All the awards, dozens of them, were all on a table at the far end of the room. Those whose names appeared on all those awards sat together at the opposite end of the room. I suspect it will be the last time we are all together.
We used to meet quite regularly, either in small groups or with everyone. Some were chosen and some volunteered, but each shared the same goal--to not only finish the daunting tasks placed before us, but to do as good a job as possible. And based on the results, we've been told we did both.
I miss those days when were were literally jammed together on one floor with members of three different state agencies all working together to build a computer system. Coming into the group, I had no idea just how big the project was. Those in charge understood the enormity of our assignment, but I doubt many of us on the front lines did.
Today we had what turned out to be a traditional lunch for the teams--pizza and we heard accolades and statistics of our job well done. It seems other states were given the same task. We heard about their results, too.
So now an award, complete with two names--mine calligraphed in the center and the governor's written below--sits on the desk in my cubicle. It's the only award there presently. I could dust off my five-year award, my ten-year award and my fifteen-year award and set them up beside it. I could always unpack my bachelors and masters degrees and set them up, too. There's a couple of other awards that I've earned while working for the state that I've buried somewhere and I could add them as well.
Of course, if I did that, I'd be using almost all my desk space for just awards. Then how would I get any work done?
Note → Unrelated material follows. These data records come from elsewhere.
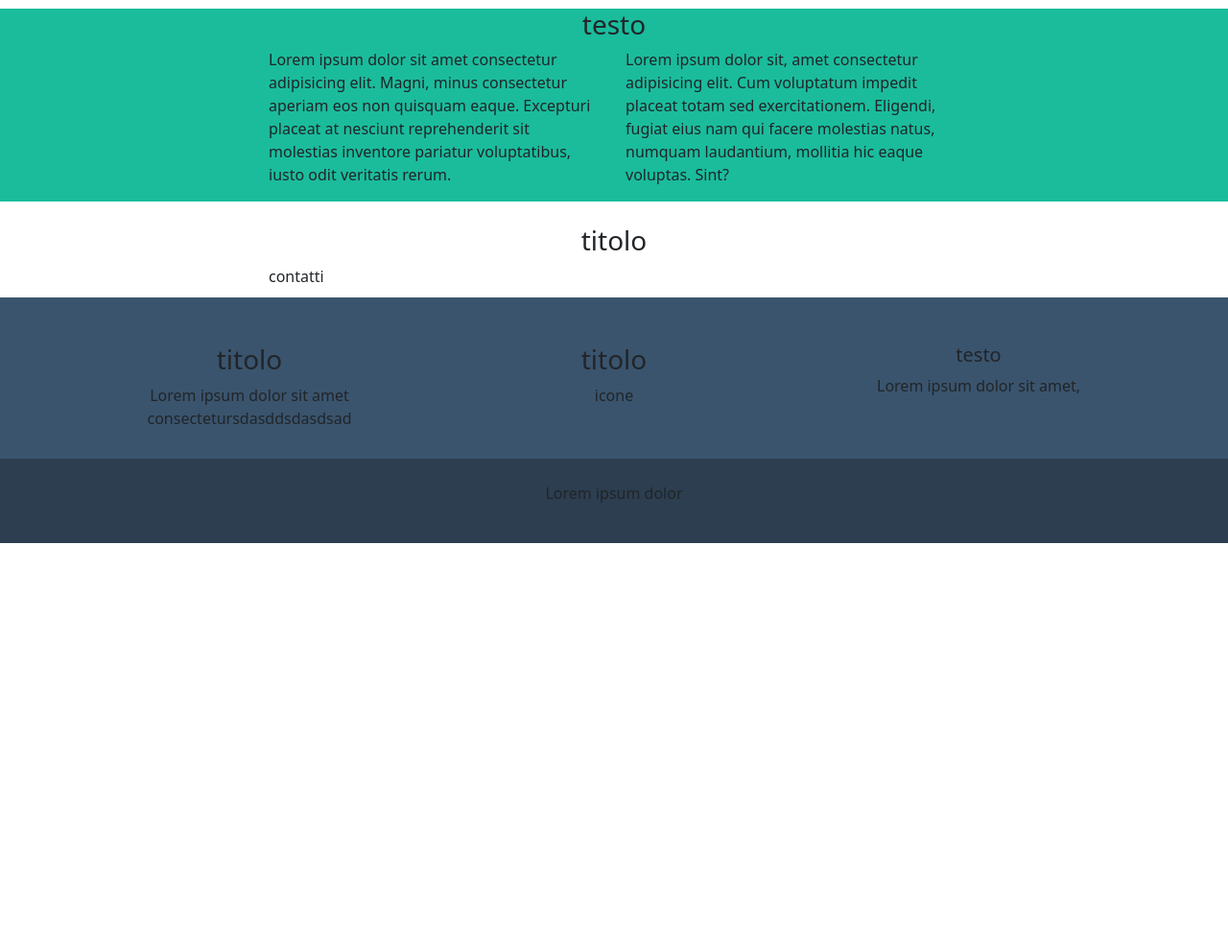
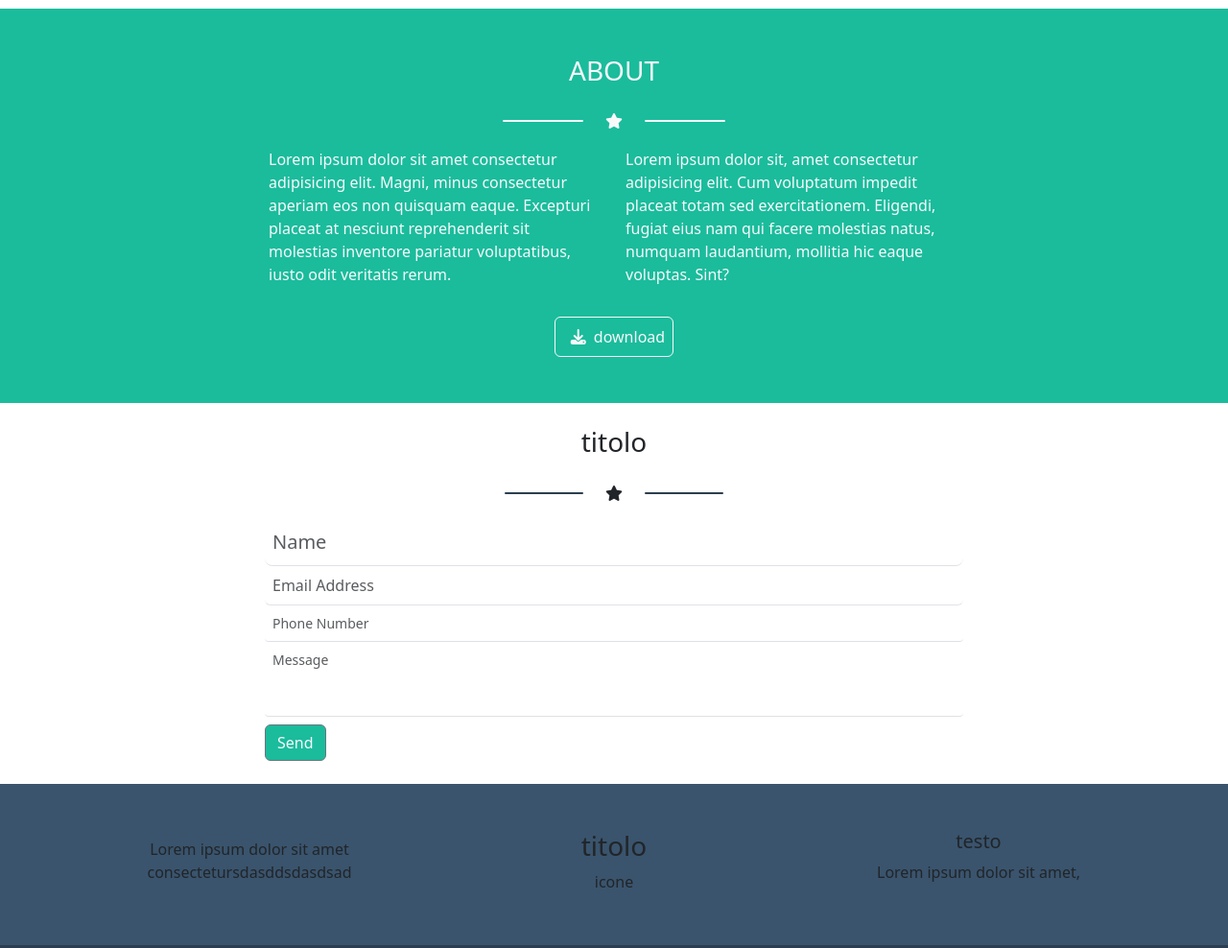
Before and after one commit to CosimoGiove/html-css-bootstrap-freelancer, a plain HTML site: page index.html in a window 1280 px wide. Shown: the part 1220-2208 px from the top of the page at 96% size. Before the commit the page ends 1786 px from the top, so only its background shows below. Drawn offline with nearby package versions, Linux system fonts and the light colour scheme.

Commit message:
feat:main

```diff
--- a/index.html
+++ b/index.html
@@ -141,10 +141,15 @@
         <!--container3-->
         <section class="cg-bgmain">
             <div class="container">
-                <h3 class="text-center">testo</h3>
+                <h3 class="text-center text-light pt-5">ABOUT</h3>
+                <div class=" col-3 mx-auto d-flex pt-3 pb-3 ">
+                    <div class="cg-icon  mx-auto align-self-center bg-light rounded-2"></div>
+                    <div><i class=" mx-auto fa-solid fa-star text-light"></i></div>
+                    <div class="cg-icon  align-self-center mx-auto bg-light rounded-2"></div>
+                </div>
 
-                <div class="row  mx-auto col-8">
-                    <div class=" col-12 col-md-6">
+                <div class="row  mx-auto col-8 text-light">
+                    <div class=" col-12 col-md-6 ">
 
                         <p>Lorem ipsum dolor sit amet consectetur adipisicing elit.
                             Magni, minus consectetur aperiam eos non quisquam eaque.
@@ -159,7 +164,18 @@
                             numquam laudantium,
                             mollitia hic eaque voluptas. Sint?</p>
                     </div>
+
                 </div>
+                <div class="text-center">
+
+                    <button class=" mx-auto mt-3 mb-5 text-light cg-bgmain rounded-2
+                    border border-light p-2">
+                        <i class="fa-solid fa-download mx-2"></i>download
+                    </button>
+
+                </div>
+
+
             </div>
 
         </section>
@@ -167,10 +183,28 @@
         <!--/container3-->
         <!--container4-->
         <div class="container cg-altezzacontatti">
-            <div class="row justify-content-centers justify-content-center col-8 mx-auto">
+            <div class="row  mx-auto">
                 <div class="col mt-4">
                     <h3 class="text-center">titolo</h3>
-                    <div>contatti</div>
+                    <div class=" col-3 mx-auto d-flex pt-3 pb-3 ">
+                        <div class="cg-icon  mx-auto align-self-center cg-portfolio rounded-2"></div>
+                        <div><i class=" mx-auto fa-solid fa-star "></i></div>
+                        <div class="cg-icon  align-self-center mx-auto cg-portfolio rounded-2"></div>
+                    </div>
+                    <div class="col-8 mx-auto">
+                        <input class=" p-2 form-control form-control-lg border-bottom border border-0" type="text"
+                            placeholder="Name" aria-label=".form-control-lg example">
+                        <input class=" p-2 form-control border border-0 border-bottom" type="text"
+                            placeholder="Email Address" aria-label="default input example">
+                        <input class="p-2 border border-0 border-bottom form-control form-control-sm" type="text"
+                            placeholder="Phone Number" aria-label=".form-control-sm example">
+                        <input class="pt-2 pb-5 border-bottom border border-0  form-control form-control-sm" type="text"
+                            placeholder="Message" aria-label=".form-control-sm example">
+                            <div class="pt-2 pb-4">
+                                <button class="btn btn-outline-secondary cg-bgmain text-light " type="button" id="button-addon1">Send</button>
+                            </div>
+
+                    </div>
                 </div>
             </div>
         </div>
@@ -183,7 +217,7 @@
             <div class="container">
                 <div class="row text-center">
                     <div class="col-sm-12 col-md-4 pt-5">
-                        <h3>titolo</h3>
+                        <h3></h3>
                         <p>Lorem ipsum dolor sit amet consectetursdasddsdasdsad</p>
                     </div>
                     <div class="col-sm-12 col-md-4 pt-5">
--- a/style.css
+++ b/style.css
@@ -1,3 +1,8 @@
+/**commond**/
+button{
+    all: unset;
+}
+
 /**debug**/
 .cg-bgcolorheader{
     background-color: #2c3e50;
@@ -7,10 +12,6 @@
     background-color: #1abc9c;
 }
 
-.cg-debugaltezza1, .cg-debugaltezza2,.cg-debugaltezza3,.cg-debugaltezza4,
-.cg-debugaltezza5,.cg-debugaltezza6,.cg-altezzacontatti{
-    height: 100px;
-}
 
 .cg-debugaltezza1{
     background-color:#ba4b63;
```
I think I'll just let it sit there alone for a while. It reminds me of good times.